● **RECORDS SUPPLIED**:
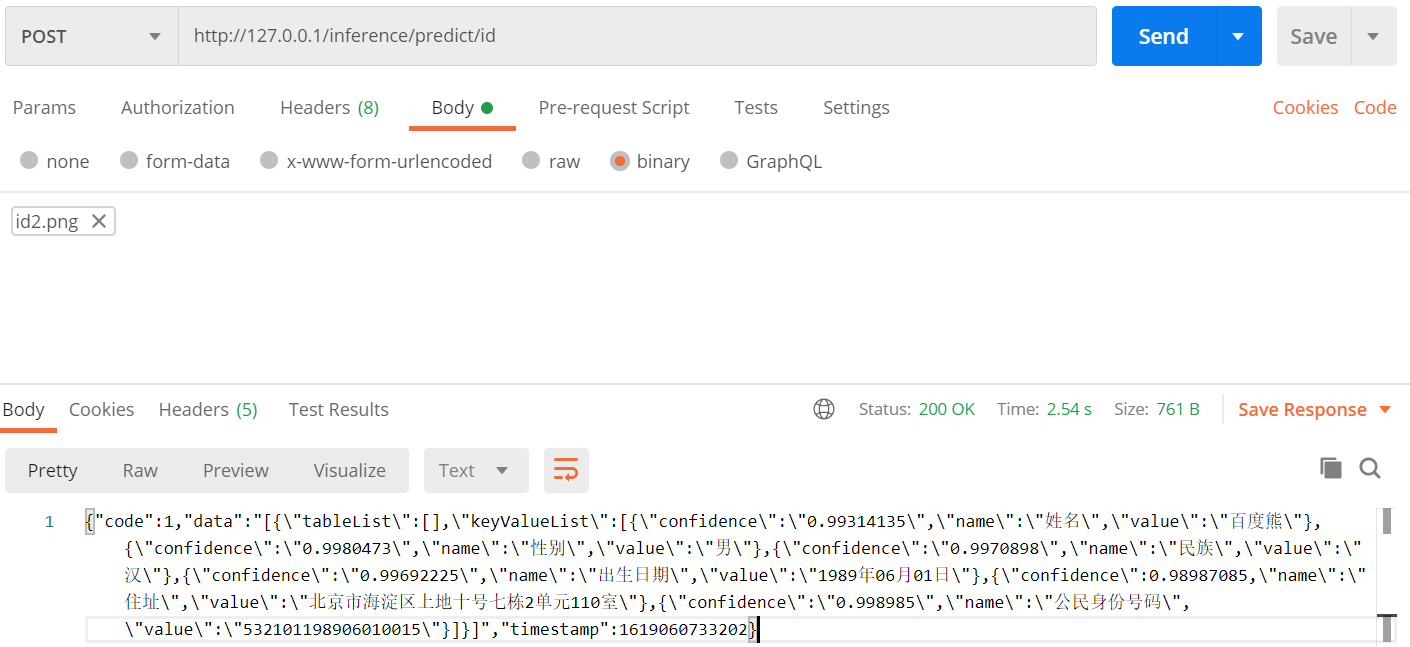
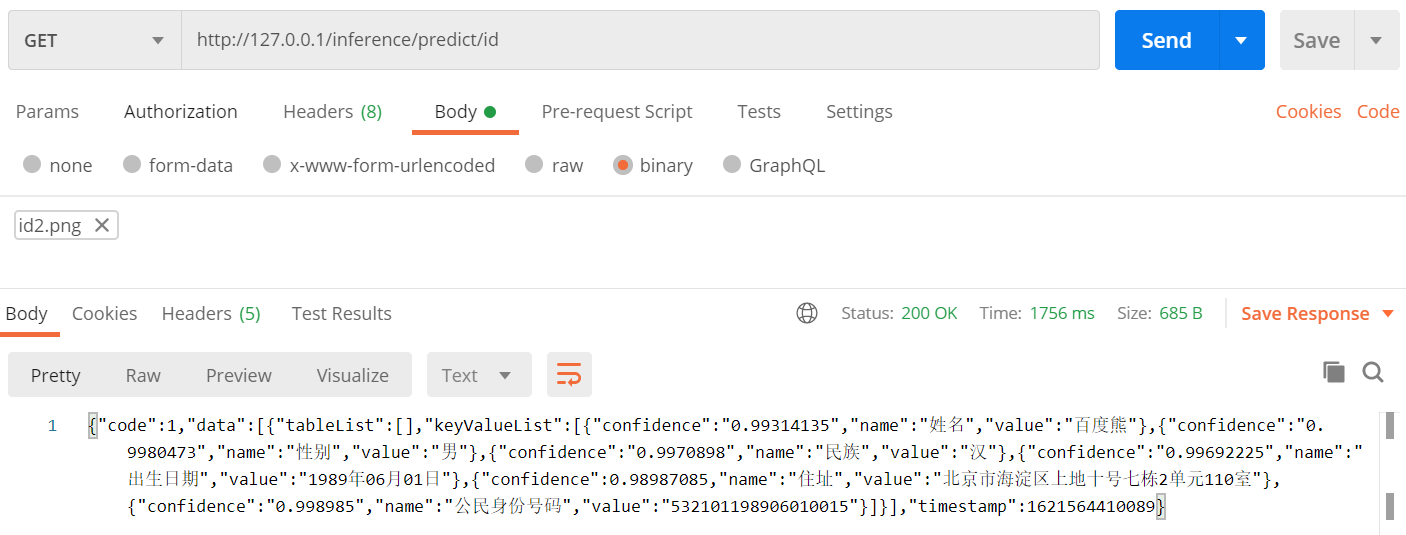
* 返回结果的Data部分，由String格式改为JSON格式。 * 调用predict方法时，支持get方式 * 调用predict方式时，采用获取S3上图片时，支持指定桶名

diff --git a/3-application/src/main/resources/static/upload_s3.js b/3-application/src/main/resources/static/upload_s3.js
@@ -49,16 +49,16 @@ function predict(type,keyName,showJson){
 	if(showJson){
 		url += "/"+type;
 	}
-	$.post(url,
+	$.get(url,
 		  {"keyName":keyName},
 		  function(result) {
 			  console.log(result);
 		      if (result.code == 1) {
 			      if(showJson){
 					  $("#loading-icon").hide();
-			    	  alert(result.data);
+			    	  alert(JSON.stringify(result.data));
 			      }else{
-			    	  globalData = JSON.parse(result.data);
+			    	  globalData = result.data;
 			    	  analysis(type,globalData);
 			      }
 		      }else{
@@ -71,11 +71,11 @@ function predict(type,keyName,showJson){
 
 function analysis(type,fullData){
 	console.log(fullData);
-	$.post("/inference/analysis/"+type,
+	$.get("/inference/analysis/"+type,
 			{"fullData":JSON.stringify(fullData)},
 			function(result) {
 			    if (result.code == 1) {
-			    	displayResult(fullData,JSON.parse(result.data));
+			    	displayResult(fullData,result.data);
 				}else{
 					alert(result.msg);
 				}

diff --git a/3-application/src/main/resources/static/upload_endpoint.js b/3-application/src/main/resources/static/upload_endpoint.js
@@ -31,9 +31,9 @@ function predict(type,showJson,file){
 		    if (result.code == 1) {
 		    	if(showJson){
 				    $("#loading-icon").hide();
-		    		alert(result.data);
+		    		alert(JSON.stringify(result.data));
 		    	}else{
-		    		globalData = JSON.parse(result.data);
+		    		globalData = result.data;
 			    	analysis(type,globalData);
 		    	}
 		    }else{
@@ -50,11 +50,11 @@ function predict(type,showJson,file){
 
 function analysis(type,fullData){
 	//console.log(fullData);
-	$.post("/inference/analysis/"+type,
+	$.get("/inference/analysis/"+type,
 			{"fullData":JSON.stringify(fullData)},
 			function(result) {
 			    if (result.code == 1) {
-			    	displayResult(fullData,JSON.parse(result.data));
+			    	displayResult(fullData,result.data);
 				}else{
 					alert(result.msg);
 				}

diff --git a/3-application/src/main/java/cn/nwcdcloud/samples/ocr/controller/InferenceController.java b/3-application/src/main/java/cn/nwcdcloud/samples/ocr/controller/InferenceController.java
@@ -17,8 +17,11 @@ import org.springframework.web.bind.annotation.PostMapping;
 import org.springframework.web.bind.annotation.RequestMapping;
 import org.springframework.web.bind.annotation.ResponseBody;
 
+import com.alibaba.fastjson.JSON;
+import com.alibaba.fastjson.JSONArray;
 import com.alibaba.fastjson.JSONObject;
 
+import cn.nwcdcloud.commons.constant.CommonConstants;
 import cn.nwcdcloud.commons.lang.Result;
 import cn.nwcdcloud.samples.ocr.service.InferenceService;
 import cn.nwcdcloud.samples.ocr.service.SageMakerService;
@@ -59,69 +62,62 @@ public class InferenceController {
 		return result;
 	}
 
-	@PostMapping("/predict")
-	@ResponseBody
-	public String predict(HttpServletRequest request) {
+	private Result doPredict(HttpServletRequest request) {
 		String contentType = request.getContentType();
 		try {
 			if ("application/json".equalsIgnoreCase(contentType)) {
 				String body = getRequestContent(request);
-				return sageMakerService.invokeEndpoint(endpointName, body).toString();
+				return sageMakerService.invokeEndpoint(endpointName, body);
 			} else if (StringUtils.hasLength(contentType) && contentType.startsWith("image")) {
-				return sageMakerService.invokeEndpoint(endpointName, contentType, request.getInputStream()).toString();
+				return sageMakerService.invokeEndpoint(endpointName, contentType, request.getInputStream());
 			} else {
-				String keyName = request.getParameter("keyName");
 				JSONObject jsonRequest = new JSONObject();
-				jsonRequest.put("bucket", bucketName);
+				String tempBucketName = request.getParameter("bucketName");
+				if (StringUtils.hasLength(tempBucketName)) {
+					jsonRequest.put("bucket", tempBucketName);
+				} else {
+					jsonRequest.put("bucket", bucketName);
+				}
+				String keyName = request.getParameter("keyName");
 				jsonRequest.put("image_uri", new String[] { keyName });
 				Result result = sageMakerService.invokeEndpoint(endpointName, jsonRequest.toJSONString());
-				return result.toString();
+				return result;
 			}
 		} catch (Exception e) {
 			logger.warn("图片推理报错", e);
 			Result result = new Result();
 			result.setCode(10);
 			result.setMsg("推理报错");
-			return result.toString();
+			return result;
 		}
 	}
 
-	@PostMapping("/predict/{type}")
+	@RequestMapping("/predict")
+	@ResponseBody
+	public String predict(HttpServletRequest request) {
+		return doPredict(request).toString();
+	}
+
+	@RequestMapping("/predict/{type}")
 	@ResponseBody
 	public String predict(@PathVariable("type") String type, HttpServletRequest request) {
-		String contentType = request.getContentType();
-		try {
-			if ("application/json".equalsIgnoreCase(contentType)) {
-				String body = getRequestContent(request);
-				return inferenceService.predict(type, endpointName, body).toString();
-			} else if (StringUtils.hasLength(contentType) && contentType.startsWith("image")) {
-				return inferenceService.predict(type, endpointName, contentType, request.getInputStream()).toString();
-			} else {
-				String keyName = request.getParameter("keyName");
-				JSONObject jsonRequest = new JSONObject();
-				jsonRequest.put("bucket", bucketName);
-				jsonRequest.put("image_uri", new String[] { keyName });
-				Result result = inferenceService.predict(type, endpointName, jsonRequest.toJSONString());
-				return result.toString();
-			}
-		} catch (Exception e) {
-			logger.warn("图片推理报错", e);
-			Result result = new Result();
-			result.setCode(10);
-			result.setMsg("推理报错");
+		Result result = doPredict(request);
+		if (result.getCode() != CommonConstants.NORMAL) {
 			return result.toString();
 		}
+		return inferenceService.analyse(type, (JSONArray) result.getData()).toString();
 	}
 
-	@PostMapping("/analysis/{type}")
+	@RequestMapping("/analysis/{type}")
 	@ResponseBody
 	public String analyse(@PathVariable("type") String type, String fullData) {
-		Result result = inferenceService.analyse(type, fullData);
+		JSONArray data = JSON.parseArray(fullData);
+		Result result = inferenceService.analyse(type, data);
 		return result.toString();
 	}
 
 	private String getRequestContent(HttpServletRequest request) {
-		// 获取POST数据
+		// 获取Body数据
 		BufferedReader bufReader = null;
 		try {
 			bufReader = request.getReader();

diff --git a/3-application/src/main/java/cn/nwcdcloud/samples/ocr/service/impl/InferenceServiceImpl.java b/3-application/src/main/java/cn/nwcdcloud/samples/ocr/service/impl/InferenceServiceImpl.java
@@ -1,12 +1,9 @@
 package cn.nwcdcloud.samples.ocr.service.impl;
 
-import java.io.InputStream;
 import java.util.List;
 
-import cn.nwcdcloud.samples.ocr.parse.ConfigConstants;
 import org.slf4j.Logger;
 import org.slf4j.LoggerFactory;
-import org.springframework.beans.factory.annotation.Autowired;
 import org.springframework.beans.factory.annotation.Value;
 import org.springframework.stereotype.Service;
 
@@ -14,31 +11,28 @@ import com.alibaba.fastjson.JSON;
 import com.alibaba.fastjson.JSONArray;
 import com.alibaba.fastjson.JSONObject;
 
-import cn.nwcdcloud.commons.constant.CommonConstants;
 import cn.nwcdcloud.commons.lang.Result;
 import cn.nwcdcloud.samples.ocr.constant.OcrConstants;
 import cn.nwcdcloud.samples.ocr.parse.BlockItemUtils;
+import cn.nwcdcloud.samples.ocr.parse.ConfigConstants;
 import cn.nwcdcloud.samples.ocr.parse.ParseFactory;
 import cn.nwcdcloud.samples.ocr.service.InferenceService;
-import cn.nwcdcloud.samples.ocr.service.SageMakerService;
 
 @Service
 public class InferenceServiceImpl implements InferenceService {
 	private final Logger logger = LoggerFactory.getLogger(getClass());
 
-	@Autowired
-	private SageMakerService sageMakerService;
 	@Value("${templateDir}")
 	private String templateDir;
 
 	@Override
-	public Result analyse(String type, String data) {
-		JSONArray json = JSON.parseArray(data);
+	public Result analyse(String type, JSONArray data) {
 		if (logger.isDebugEnabled()) {
-			logger.debug(JSON.toJSONString(json.getJSONObject(0)));
+			logger.debug(JSON.toJSONString(data.getJSONObject(0)));
 		}
+		//TODO 目前只处理第1个
 		Result result = new Result();
-		JSONObject jsonObject = json.getJSONObject(0);
+		JSONObject jsonObject = data.getJSONObject(0);
 		List<JSONObject> blockItemList = BlockItemUtils.getBlockItemList(jsonObject, ConfigConstants.PAGE_WIDTH,
 				ConfigConstants.PAGE_HEIGHT);
 		ParseFactory parseJsonUtil = new ParseFactory(ConfigConstants.PAGE_WIDTH, ConfigConstants.PAGE_HEIGHT, type,
@@ -49,25 +43,7 @@ public class InferenceServiceImpl implements InferenceService {
 		if (logger.isDebugEnabled()) {
 			logger.debug(resultArray.toJSONString());
 		}
-		result.setData(resultArray.toJSONString());
+		result.setData(resultArray);
 		return result;
-	}
-
-	@Override
-	public Result predict(String type, String endpointName, String body) {
-		Result result = sageMakerService.invokeEndpoint(endpointName, body);
-		if (result.getCode() != CommonConstants.NORMAL) {
-			return result;
-		}
-		return analyse(type, (String) result.getData());
-	}
-
-	@Override
-	public Result predict(String type, String endpointName, String contentType, InputStream inputStream) {
-		Result result = sageMakerService.invokeEndpoint(endpointName, contentType, inputStream);
-		if (result.getCode() != CommonConstants.NORMAL) {
-			return result;
-		}
-		return analyse(type, (String) result.getData());
 	}
 }

diff --git a/3-application/src/main/java/cn/nwcdcloud/samples/ocr/service/impl/SageMakerServiceImpl.java b/3-application/src/main/java/cn/nwcdcloud/samples/ocr/service/impl/SageMakerServiceImpl.java
@@ -61,7 +61,7 @@ public class SageMakerServiceImpl implements SageMakerService {
 				.contentType("application/json").body(requestBody).build();
 		SageMakerRuntimeClient client = SageMakerRuntimeClient.create();
 		InvokeEndpointResponse response = client.invokeEndpoint(request);
-		String data = addImageInfoJson(response.body().asUtf8String(), body);
+		JSONArray data = addImageInfoJson(response.body().asUtf8String(), body);
 		result.setData(data);
 		return result;
 	}
@@ -75,7 +75,7 @@ public class SageMakerServiceImpl implements SageMakerService {
 		SageMakerRuntimeClient client = SageMakerRuntimeClient.create();
 		try {
 			InvokeEndpointResponse response = client.invokeEndpoint(request);
-			String data = addImageInfoByte(response.body().asUtf8String(), requestBody.asByteArray());
+			JSONArray data = addImageInfoByte(response.body().asUtf8String(), requestBody.asByteArray());
 			result.setData(data);
 		} catch (ModelErrorException e) {
 			if (e.getMessage().indexOf("413 Request Entity Too Large") != -1) {
@@ -96,14 +96,14 @@ public class SageMakerServiceImpl implements SageMakerService {
 	 * @param imageId
 	 * @return
 	 */
-	private String addImageInfoByte(final String original, byte[] content) {
+	private JSONArray addImageInfoByte(final String original, byte[] content) {
 		JSONArray jsonArray = JSON.parseArray(original);
 		JSONObject jsonObject = jsonArray.getJSONObject(0);
 		String imageId = getUUID();
 		cacheImageByte.put(imageId, content);
 		jsonObject.put(OcrConstants.IMAGE_TYPE, ImageType.Byte.getId());
 		jsonObject.put(OcrConstants.IMAGE_ID, imageId);
-		return jsonArray.toJSONString();
+		return jsonArray;
 	}
 
 	/**
@@ -113,7 +113,7 @@ public class SageMakerServiceImpl implements SageMakerService {
 	 * @param imageId
 	 * @return
 	 */
-	private String addImageInfoJson(final String original, String content) {
+	private JSONArray addImageInfoJson(final String original, String content) {
 		JSONObject jsonContent = JSON.parseObject(content);
 		JSONArray jsonArray = JSON.parseArray(original);
 		for (int i = 0; i < jsonArray.size(); i++) {
@@ -126,7 +126,7 @@ public class SageMakerServiceImpl implements SageMakerService {
 			jsonObject.put(OcrConstants.IMAGE_TYPE, ImageType.JSON.getId());
 			jsonObject.put(OcrConstants.IMAGE_ID, imageId);
 		}
-		return jsonArray.toJSONString();
+		return jsonArray;
 	}
 
 	@Override

diff --git a/3-application/src/main/java/cn/nwcdcloud/samples/ocr/controller/IndexController.java b/3-application/src/main/java/cn/nwcdcloud/samples/ocr/controller/IndexController.java
@@ -14,8 +14,6 @@ import org.springframework.web.bind.annotation.PostMapping;
 import org.springframework.web.bind.annotation.ResponseBody;
 import org.springframework.web.servlet.ModelAndView;
 
-import cn.nwcdcloud.commons.lang.Result;
-import cn.nwcdcloud.samples.ocr.service.IamService;
 import cn.nwcdcloud.samples.ocr.service.S3Service;
 import software.amazon.awssdk.utils.StringUtils;
 
@@ -23,8 +21,6 @@ import software.amazon.awssdk.utils.StringUtils;
 public class IndexController {
 	@Autowired
 	private S3Service s3Service;
-	@Autowired
-	private IamService iamService;
 	@Value("${bucketName}")
 	private String bucketName;
 	@Value("${prefix}")
@@ -65,12 +61,5 @@ public class IndexController {
 		DateFormat df = new SimpleDateFormat("yyyy-MM-dd/HH-mm-ss-SSS");
 		String keyName = prefix + df.format(new Date()) + ".jpg";
 		return s3Service.generatePresignedUrl(null, bucketName, keyName, 10).toString();
-	}
-
-	@PostMapping("/createRole")
-	@ResponseBody
-	public String createRole() {
-		Result result = iamService.createRole();
-		return result.toString();
 	}
 }

diff --git a/3-application/src/main/java/cn/nwcdcloud/samples/ocr/service/InferenceService.java b/3-application/src/main/java/cn/nwcdcloud/samples/ocr/service/InferenceService.java
@@ -1,13 +1,9 @@
 package cn.nwcdcloud.samples.ocr.service;
 
-import java.io.InputStream;
+import com.alibaba.fastjson.JSONArray;
 
 import cn.nwcdcloud.commons.lang.Result;
 
 public interface InferenceService {
-	Result analyse(String type, String data);
-
-	Result predict(String type, String endpointName, String body);
-
-	Result predict(String type, String endpointName, String contentType, InputStream inputStream);
+	Result analyse(String type, JSONArray data);
 }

● **EXERCISE REQUIREMENTS**:
Across the whole listing above, tally each line where the string "original" occurs, and give the number and nothing more.

● **RESULT OF THIS EXERCISE**:
6